**** Material provided ****

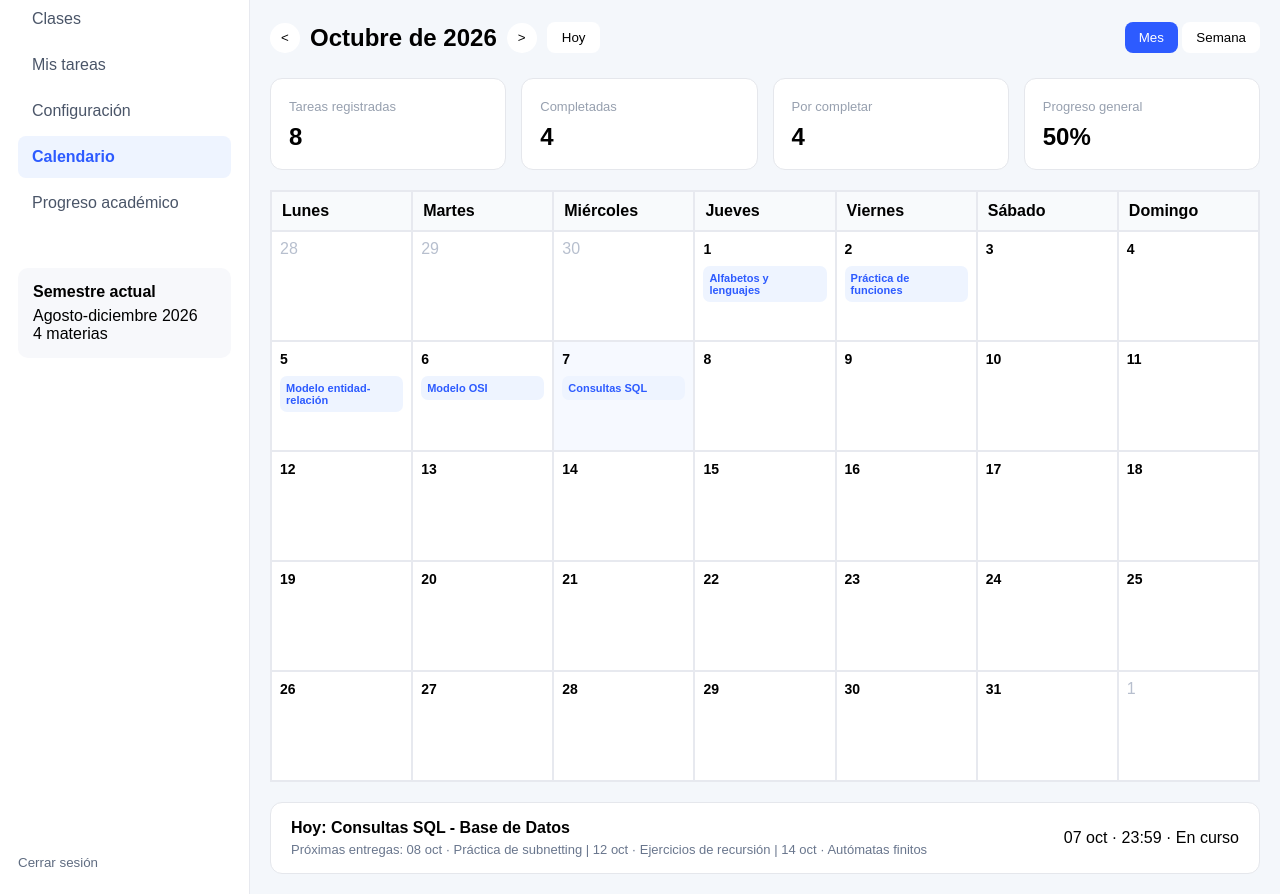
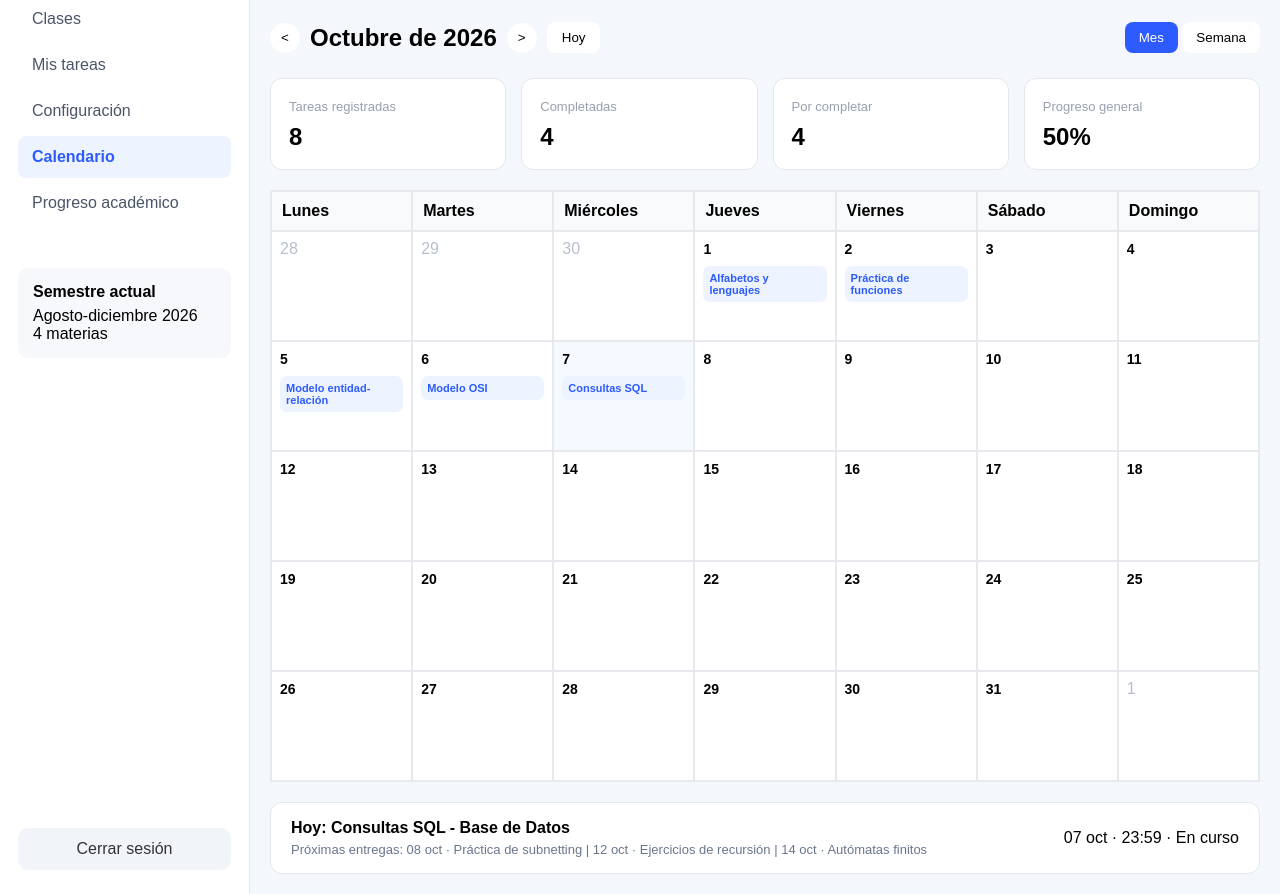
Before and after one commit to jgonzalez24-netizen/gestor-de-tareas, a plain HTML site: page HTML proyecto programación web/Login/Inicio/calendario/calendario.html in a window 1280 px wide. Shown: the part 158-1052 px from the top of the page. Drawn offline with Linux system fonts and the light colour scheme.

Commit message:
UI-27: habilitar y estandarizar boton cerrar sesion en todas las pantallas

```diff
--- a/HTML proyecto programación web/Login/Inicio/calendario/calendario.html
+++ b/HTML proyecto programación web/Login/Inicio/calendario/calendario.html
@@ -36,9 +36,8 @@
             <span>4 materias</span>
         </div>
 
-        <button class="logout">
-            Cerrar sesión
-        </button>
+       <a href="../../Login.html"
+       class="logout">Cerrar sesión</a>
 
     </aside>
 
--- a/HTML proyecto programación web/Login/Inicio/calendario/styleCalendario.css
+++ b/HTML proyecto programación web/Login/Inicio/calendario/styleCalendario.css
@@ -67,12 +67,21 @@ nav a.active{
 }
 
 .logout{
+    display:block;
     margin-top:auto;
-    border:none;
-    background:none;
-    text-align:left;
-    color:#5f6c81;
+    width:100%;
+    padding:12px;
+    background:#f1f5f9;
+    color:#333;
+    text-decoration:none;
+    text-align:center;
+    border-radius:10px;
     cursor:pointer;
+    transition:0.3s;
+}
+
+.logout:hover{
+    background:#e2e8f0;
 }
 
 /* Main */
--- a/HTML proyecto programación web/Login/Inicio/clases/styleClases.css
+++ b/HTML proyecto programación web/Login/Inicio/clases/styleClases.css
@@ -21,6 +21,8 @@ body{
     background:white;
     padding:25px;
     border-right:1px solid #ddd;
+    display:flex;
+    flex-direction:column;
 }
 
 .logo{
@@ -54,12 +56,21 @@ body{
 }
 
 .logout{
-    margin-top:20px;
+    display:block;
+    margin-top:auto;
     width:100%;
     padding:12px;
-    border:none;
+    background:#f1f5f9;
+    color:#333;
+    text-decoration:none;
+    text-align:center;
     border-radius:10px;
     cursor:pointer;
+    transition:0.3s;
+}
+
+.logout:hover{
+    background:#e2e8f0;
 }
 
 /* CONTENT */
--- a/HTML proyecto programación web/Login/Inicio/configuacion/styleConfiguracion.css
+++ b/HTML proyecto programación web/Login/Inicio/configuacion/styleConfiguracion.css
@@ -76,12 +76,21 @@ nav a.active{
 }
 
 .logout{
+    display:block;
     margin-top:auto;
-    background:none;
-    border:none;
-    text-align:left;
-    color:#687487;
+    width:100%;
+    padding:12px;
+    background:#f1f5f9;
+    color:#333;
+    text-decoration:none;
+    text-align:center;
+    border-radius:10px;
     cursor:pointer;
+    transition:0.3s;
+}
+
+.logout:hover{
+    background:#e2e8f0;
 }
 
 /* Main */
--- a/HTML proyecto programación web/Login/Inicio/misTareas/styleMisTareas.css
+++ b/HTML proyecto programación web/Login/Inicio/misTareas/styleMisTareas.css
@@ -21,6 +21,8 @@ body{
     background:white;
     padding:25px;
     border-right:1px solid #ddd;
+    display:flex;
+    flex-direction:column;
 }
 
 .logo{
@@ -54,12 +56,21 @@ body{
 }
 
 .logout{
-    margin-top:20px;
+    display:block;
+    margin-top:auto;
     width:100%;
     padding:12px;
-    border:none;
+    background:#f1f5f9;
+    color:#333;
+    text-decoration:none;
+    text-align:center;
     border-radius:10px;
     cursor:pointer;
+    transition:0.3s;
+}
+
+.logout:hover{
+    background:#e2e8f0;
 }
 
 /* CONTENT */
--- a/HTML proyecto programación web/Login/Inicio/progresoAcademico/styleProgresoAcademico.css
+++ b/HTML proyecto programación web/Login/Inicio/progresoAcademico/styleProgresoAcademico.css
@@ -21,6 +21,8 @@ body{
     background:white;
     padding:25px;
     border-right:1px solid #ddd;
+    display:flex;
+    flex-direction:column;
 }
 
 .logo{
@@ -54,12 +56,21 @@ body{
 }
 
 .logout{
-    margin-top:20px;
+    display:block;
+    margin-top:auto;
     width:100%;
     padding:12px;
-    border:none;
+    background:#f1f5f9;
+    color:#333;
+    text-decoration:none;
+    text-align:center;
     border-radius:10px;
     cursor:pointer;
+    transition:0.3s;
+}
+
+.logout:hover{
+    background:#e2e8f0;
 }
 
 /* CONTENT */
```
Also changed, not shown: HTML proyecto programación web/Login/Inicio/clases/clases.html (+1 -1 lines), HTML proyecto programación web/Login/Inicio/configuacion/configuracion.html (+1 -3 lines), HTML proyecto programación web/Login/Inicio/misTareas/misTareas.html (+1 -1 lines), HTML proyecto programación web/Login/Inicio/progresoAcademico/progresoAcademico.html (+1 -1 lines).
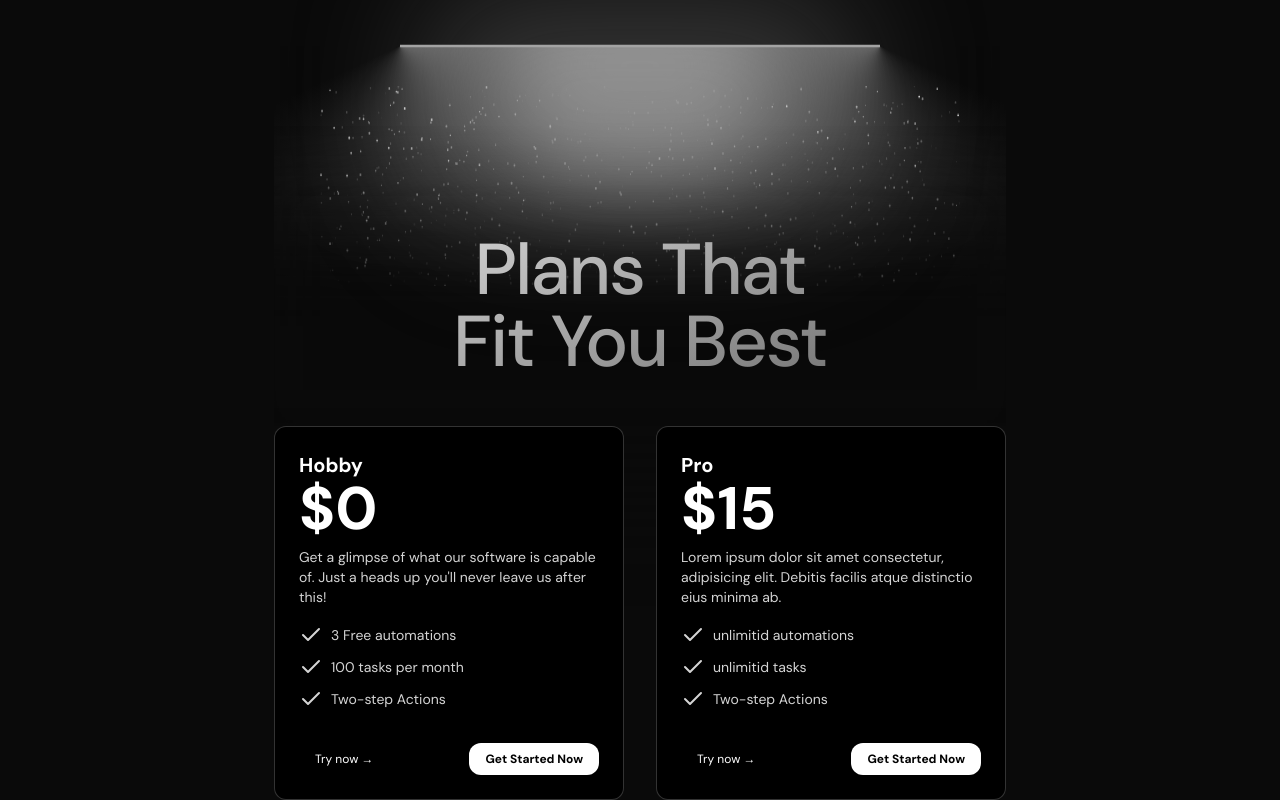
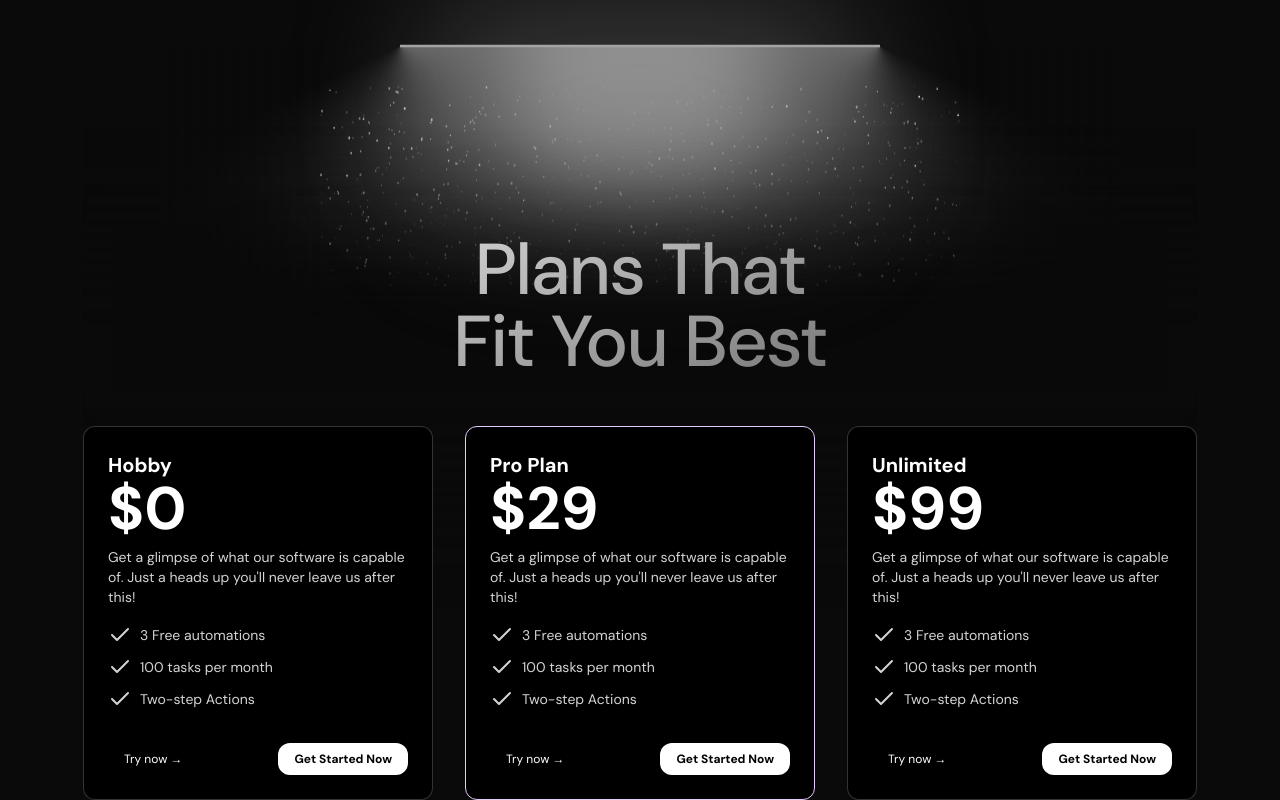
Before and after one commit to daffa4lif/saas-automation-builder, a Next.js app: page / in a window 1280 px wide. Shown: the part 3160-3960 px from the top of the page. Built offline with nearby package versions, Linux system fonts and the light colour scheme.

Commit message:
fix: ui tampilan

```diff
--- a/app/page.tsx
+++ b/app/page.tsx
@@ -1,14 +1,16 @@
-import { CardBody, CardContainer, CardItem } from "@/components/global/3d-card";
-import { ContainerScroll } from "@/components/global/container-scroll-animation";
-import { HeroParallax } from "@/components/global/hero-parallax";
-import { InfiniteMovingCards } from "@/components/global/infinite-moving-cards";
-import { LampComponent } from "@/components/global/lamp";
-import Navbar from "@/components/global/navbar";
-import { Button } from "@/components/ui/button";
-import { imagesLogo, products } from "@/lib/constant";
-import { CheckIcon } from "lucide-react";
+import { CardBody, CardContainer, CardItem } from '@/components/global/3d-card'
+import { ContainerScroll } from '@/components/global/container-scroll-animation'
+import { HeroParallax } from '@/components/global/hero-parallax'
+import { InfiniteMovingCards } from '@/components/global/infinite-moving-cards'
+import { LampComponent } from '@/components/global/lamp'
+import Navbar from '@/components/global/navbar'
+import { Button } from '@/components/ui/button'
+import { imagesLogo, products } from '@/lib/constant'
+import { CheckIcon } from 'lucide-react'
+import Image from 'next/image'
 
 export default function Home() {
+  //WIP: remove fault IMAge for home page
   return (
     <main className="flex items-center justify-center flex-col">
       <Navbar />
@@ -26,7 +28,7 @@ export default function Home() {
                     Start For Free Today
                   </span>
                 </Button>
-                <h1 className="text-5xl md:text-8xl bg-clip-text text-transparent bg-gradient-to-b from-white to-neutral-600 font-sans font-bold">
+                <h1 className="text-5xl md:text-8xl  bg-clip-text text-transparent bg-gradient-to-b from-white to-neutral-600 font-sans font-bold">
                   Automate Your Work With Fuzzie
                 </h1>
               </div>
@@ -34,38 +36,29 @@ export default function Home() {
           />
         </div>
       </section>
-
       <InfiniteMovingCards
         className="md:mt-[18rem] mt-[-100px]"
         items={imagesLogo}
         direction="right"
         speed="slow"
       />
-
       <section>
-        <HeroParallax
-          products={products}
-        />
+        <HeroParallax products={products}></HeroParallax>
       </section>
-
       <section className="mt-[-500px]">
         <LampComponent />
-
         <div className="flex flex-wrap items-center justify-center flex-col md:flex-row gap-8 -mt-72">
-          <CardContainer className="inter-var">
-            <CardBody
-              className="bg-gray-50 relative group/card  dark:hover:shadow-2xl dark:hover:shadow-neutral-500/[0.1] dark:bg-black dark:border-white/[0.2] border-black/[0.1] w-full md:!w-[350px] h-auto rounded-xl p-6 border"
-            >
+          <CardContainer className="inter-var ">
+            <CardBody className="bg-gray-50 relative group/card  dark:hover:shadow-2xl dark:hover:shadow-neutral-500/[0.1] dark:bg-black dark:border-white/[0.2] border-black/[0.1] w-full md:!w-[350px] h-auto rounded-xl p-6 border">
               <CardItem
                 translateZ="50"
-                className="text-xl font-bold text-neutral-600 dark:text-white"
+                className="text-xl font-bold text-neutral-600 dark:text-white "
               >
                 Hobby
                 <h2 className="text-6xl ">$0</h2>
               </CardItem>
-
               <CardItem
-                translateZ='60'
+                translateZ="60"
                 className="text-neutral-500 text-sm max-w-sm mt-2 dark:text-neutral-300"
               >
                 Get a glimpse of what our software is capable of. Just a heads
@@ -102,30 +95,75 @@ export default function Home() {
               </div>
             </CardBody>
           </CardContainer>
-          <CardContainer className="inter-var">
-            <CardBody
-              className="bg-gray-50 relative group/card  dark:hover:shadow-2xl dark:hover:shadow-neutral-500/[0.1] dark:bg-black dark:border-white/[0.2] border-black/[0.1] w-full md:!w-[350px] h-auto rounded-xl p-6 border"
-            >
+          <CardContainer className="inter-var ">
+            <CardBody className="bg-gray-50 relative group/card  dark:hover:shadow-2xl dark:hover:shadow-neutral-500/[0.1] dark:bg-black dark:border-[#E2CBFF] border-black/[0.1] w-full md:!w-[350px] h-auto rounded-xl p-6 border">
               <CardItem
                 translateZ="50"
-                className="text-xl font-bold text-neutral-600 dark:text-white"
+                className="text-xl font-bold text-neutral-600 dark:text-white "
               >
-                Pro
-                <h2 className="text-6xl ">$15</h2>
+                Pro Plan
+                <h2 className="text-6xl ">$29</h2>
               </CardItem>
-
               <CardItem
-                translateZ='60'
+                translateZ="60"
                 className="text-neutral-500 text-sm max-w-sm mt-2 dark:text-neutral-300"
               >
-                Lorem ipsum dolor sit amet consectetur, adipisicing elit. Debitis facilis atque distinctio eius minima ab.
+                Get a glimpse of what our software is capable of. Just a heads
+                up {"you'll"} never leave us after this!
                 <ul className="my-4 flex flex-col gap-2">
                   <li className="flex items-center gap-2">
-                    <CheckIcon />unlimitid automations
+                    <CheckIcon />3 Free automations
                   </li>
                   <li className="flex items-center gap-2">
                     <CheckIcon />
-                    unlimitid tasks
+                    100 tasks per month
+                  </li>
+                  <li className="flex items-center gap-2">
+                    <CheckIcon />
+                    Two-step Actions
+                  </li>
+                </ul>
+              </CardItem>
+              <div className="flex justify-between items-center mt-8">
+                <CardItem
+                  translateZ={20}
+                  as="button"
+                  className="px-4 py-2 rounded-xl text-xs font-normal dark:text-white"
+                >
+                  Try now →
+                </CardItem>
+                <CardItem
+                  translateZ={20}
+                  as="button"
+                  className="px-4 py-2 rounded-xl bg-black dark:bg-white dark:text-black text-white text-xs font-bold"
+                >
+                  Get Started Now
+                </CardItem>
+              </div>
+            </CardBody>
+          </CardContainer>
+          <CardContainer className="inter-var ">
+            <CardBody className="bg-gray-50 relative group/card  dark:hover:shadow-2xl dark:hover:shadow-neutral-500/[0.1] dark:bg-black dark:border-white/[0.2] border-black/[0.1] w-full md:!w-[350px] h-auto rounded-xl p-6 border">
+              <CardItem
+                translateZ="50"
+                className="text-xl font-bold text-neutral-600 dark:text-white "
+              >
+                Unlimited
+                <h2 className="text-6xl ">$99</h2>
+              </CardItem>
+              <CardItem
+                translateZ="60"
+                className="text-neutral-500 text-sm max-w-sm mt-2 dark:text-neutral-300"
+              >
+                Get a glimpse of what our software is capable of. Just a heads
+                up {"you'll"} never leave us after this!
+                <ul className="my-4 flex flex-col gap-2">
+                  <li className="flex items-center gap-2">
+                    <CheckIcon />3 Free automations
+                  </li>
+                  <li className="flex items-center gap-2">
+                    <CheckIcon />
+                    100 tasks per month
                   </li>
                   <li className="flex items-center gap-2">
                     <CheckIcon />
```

****

#### [Task objective]
Work out the count of lines in the data above containing the string "constant". Give it alone.

#### [Solution to this task]
2